Pick out the lines below that contain the string "columns" and copy them all.

━━━━━ INFORMATION ━━━━━

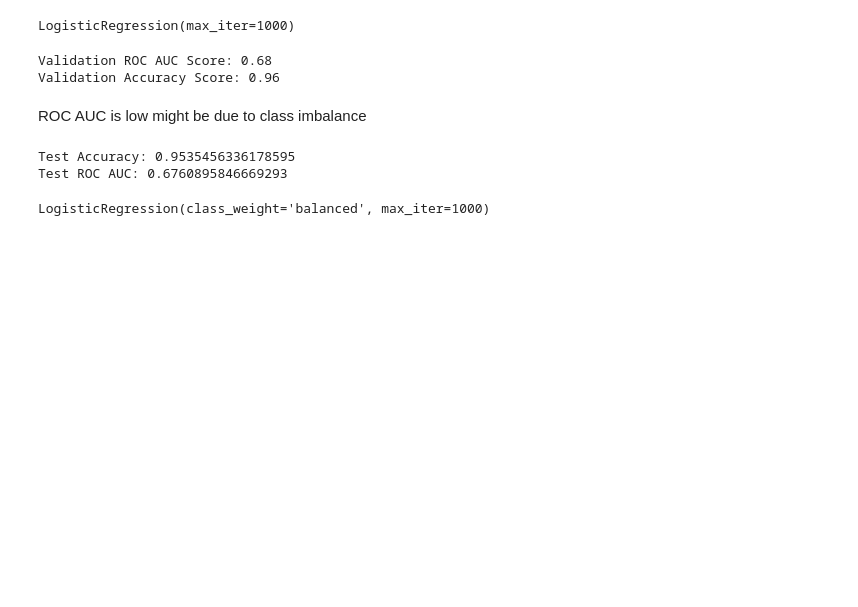
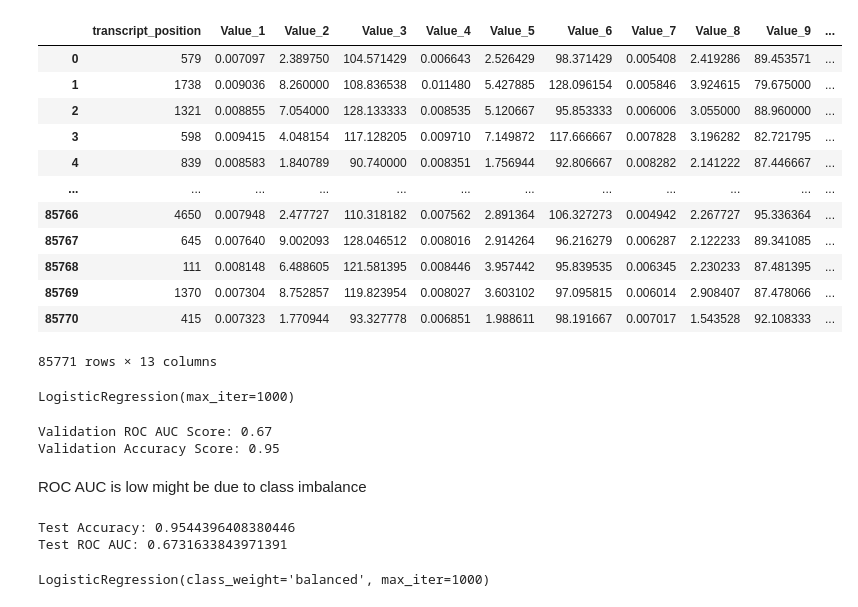
Before and after one commit to HaoEarm/DSA4262_gartic, a Jupyter notebook: notebook/logistic regression model.ipynb, the cells around one changed output. Saved outputs shown, nothing was run; the diff lists cells and outputs as text; code cells hidden in the pictures; blank space fills up the shorter version.

```diff
--- a/notebook/logistic regression model.ipynb
+++ b/notebook/logistic regression model.ipynb
@@ -9,7 +5,7 @@ from sklearn.metrics import classification_report, roc_auc_score, accuracy_score
 from imblearn.over_sampling import SMOTE
 from sklearn.preprocessing import StandardScaler
 # %%
-df = pd.read_csv('Data/processed_data.csv')
-test_data = pd.read_csv('Data/test_data.csv')
-train_data = pd.read_csv('Data/train_data.csv')
-val_data = pd.read_csv('Data/val_data.csv')
+df = pd.read_csv('../Data/processed_data.csv')
+test_data = pd.read_csv('../Data/test_data.csv')
+train_data = pd.read_csv('../Data/train_data.csv')
+val_data = pd.read_csv('../Data/val_data.csv')
@@ -16,12 +28,28 @@ val_data = pd.read_csv('Data/val_data.csv')
 # %%
-X_train = train_data.drop(columns=['label','ENST_ID', 'Key', 'gene_id'])
+X_train = train_data.drop(columns=['label','gene_id', 'Key', 'transcript_id'])
 y_train = train_data['label']
 
-X_val = val_data.drop(columns=['label','ENST_ID', 'Key', 'gene_id'])
+X_val = val_data.drop(columns=['label','gene_id', 'Key', 'transcript_id'])
 y_val = val_data['label']
 
-X_test = test_data.drop(columns=['label','ENST_ID', 'Key', 'gene_id'])
+X_test = test_data.drop(columns=['label','gene_id', 'Key', 'transcript_id'])
 y_test = test_data['label']
+# %%
+X_train
+# %% [output]
+|  | transcript_position | Value_1 | Value_2 | Value_3 | Value_4 | Value_5 | Value_6 | Value_7 | Value_8 | Value_9 | ... |
+| 0 | 579 | 0.007097 | 2.389750 | 104.571429 | 0.006643 | 2.526429 | 98.371429 | 0.005408 | 2.419286 | 89.453571 | ... |
+| 1 | 1738 | 0.009036 | 8.260000 | 108.836538 | 0.011480 | 5.427885 | 128.096154 | 0.005846 | 3.924615 | 79.675000 | ... |
+| 2 | 1321 | 0.008855 | 7.054000 | 128.133333 | 0.008535 | 5.120667 | 95.853333 | 0.006006 | 3.055000 | 88.960000 | ... |
+| 3 | 598 | 0.009415 | 4.048154 | 117.128205 | 0.009710 | 7.149872 | 117.666667 | 0.007828 | 3.196282 | 82.721795 | ... |
+| 4 | 839 | 0.008583 | 1.840789 | 90.740000 | 0.008351 | 1.756944 | 92.806667 | 0.008282 | 2.141222 | 87.446667 | ... |
+| ... | ... | ... | ... | ... | ... | ... | ... | ... | ... | ... | ... |
+| 85766 | 4650 | 0.007948 | 2.477727 | 110.318182 | 0.007562 | 2.891364 | 106.327273 | 0.004942 | 2.267727 | 95.336364 | ... |
+| 85767 | 645 | 0.007640 | 9.002093 | 128.046512 | 0.008016 | 2.914264 | 96.216279 | 0.006287 | 2.122233 | 89.341085 | ... |
+| 85768 | 111 | 0.008148 | 6.488605 | 121.581395 | 0.008446 | 3.957442 | 95.839535 | 0.006345 | 2.230233 | 87.481395 | ... |
+| 85769 | 1370 | 0.007304 | 8.752857 | 119.823954 | 0.008027 | 3.603102 | 97.095815 | 0.006014 | 2.908407 | 87.478066 | ... |
+| 85770 | 415 | 0.007323 | 1.770944 | 93.327778 | 0.006851 | 1.988611 | 98.191667 | 0.007017 | 1.543528 | 92.108333 | ... |
+85771 rows × 13 columns
 # %%
 model = LogisticRegression(max_iter=1000)
 model.fit(X_train, y_train)
@@ -40,8 +68,8 @@ val_accuracy = accuracy_score(y_val, val_predictions)
 print(f'Validation ROC AUC Score: {val_roc_auc:.2f}')
 print(f'Validation Accuracy Score: {val_accuracy:.2f}')
 # %% [output]
-Validation ROC AUC Score: 0.68
-Validation Accuracy Score: 0.96
+Validation ROC AUC Score: 0.67
+Validation Accuracy Score: 0.95
 # %% [markdown]
 ROC AUC is low might be due to class imbalance
 # %%
@@ -53,8 +81,8 @@ print(f"Test Accuracy: {test_accuracy}")
 test_roc_auc = roc_auc_score(y_test, test_probabilities)
 print(f"Test ROC AUC: {test_roc_auc}")
 # %% [output]
-Test Accuracy: 0.9535456336178595
-Test ROC AUC: 0.6760895846669293
+Test Accuracy: 0.9544396408380446
+Test ROC AUC: 0.6731633843971391
 # %%
 model2 = LogisticRegression(class_weight='balanced', max_iter=1000)
 model2.fit(X_train, y_train)
```
Also changed, not shown: parts of 9 cells of this notebook, 1 other file.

━━━━━

**TASK OUTPUT:**
-X_train = train_data.drop(columns=['label','ENST_ID', 'Key', 'gene_id'])
+X_train = train_data.drop(columns=['label','gene_id', 'Key', 'transcript_id'])
-X_val = val_data.drop(columns=['label','ENST_ID', 'Key', 'gene_id'])
+X_val = val_data.drop(columns=['label','gene_id', 'Key', 'transcript_id'])
-X_test = test_data.drop(columns=['label','ENST_ID', 'Key', 'gene_id'])
+X_test = test_data.drop(columns=['label','gene_id', 'Key', 'transcript_id'])
+85771 rows × 13 columns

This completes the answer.